That penalty aside, the 33-year-old Brazilian may have resurrected his career by taking the atypical route from featherweight to bantamweight.
Coming off a stretch of four losses in seven fights, the sleeker Aldo appeared the more energetic man throughout the match as he consistently played the aggressor and had zero issues with punch resistance.
Moraes looked stunned to have gotten the verdict and immediately suggested he'd take a rematch.
Even the guy who gets the "Performance of the Night" bonus doesn't emerge unscathed.
But in the case of Russian grinder Petr Yan, it was as much because of the punishment he dished out as any he might've taken from victimized UFC Hall of Famer Urijah Faber.

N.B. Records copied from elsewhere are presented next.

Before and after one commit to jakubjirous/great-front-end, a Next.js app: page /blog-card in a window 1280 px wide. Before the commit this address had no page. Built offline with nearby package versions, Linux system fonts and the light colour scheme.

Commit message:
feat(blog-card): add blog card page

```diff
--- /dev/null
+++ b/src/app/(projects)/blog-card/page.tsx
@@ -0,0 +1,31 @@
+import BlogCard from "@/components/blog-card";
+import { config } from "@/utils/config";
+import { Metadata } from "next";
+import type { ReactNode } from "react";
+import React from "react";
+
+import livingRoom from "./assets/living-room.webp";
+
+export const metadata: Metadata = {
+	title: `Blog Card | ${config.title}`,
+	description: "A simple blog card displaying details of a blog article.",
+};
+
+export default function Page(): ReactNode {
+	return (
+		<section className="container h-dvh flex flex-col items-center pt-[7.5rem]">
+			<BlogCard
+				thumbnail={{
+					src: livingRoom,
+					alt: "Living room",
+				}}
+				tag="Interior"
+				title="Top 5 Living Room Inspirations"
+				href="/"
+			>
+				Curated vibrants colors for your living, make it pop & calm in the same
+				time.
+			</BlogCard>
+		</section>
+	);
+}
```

The 40-year-old Faber landed just 18 significant strikes in two-plus rounds before being TKO'd, hardly the sort of volume to leave much of a mark. Rather, Yan's 180-day suspension—or until an X-ray of his right foot is cleared by an orthopedic physician—is because of the persistent violence he authored while improving to 13-1 as a pro and rising to No. 3 among UFC bantamweights.
Yan is also shelved for 30 days, with no contact allowed for 21 days.
On the flip side, the suspension for Faber might be academic.
The 40-something former title challenger returned from a hiatus earlier this year, but may be driven back to the realm of doting father after the comprehensive beatdown he took from the uber aggressive Yan.
Faber is suspended for 60 days, with no contact for 45 days.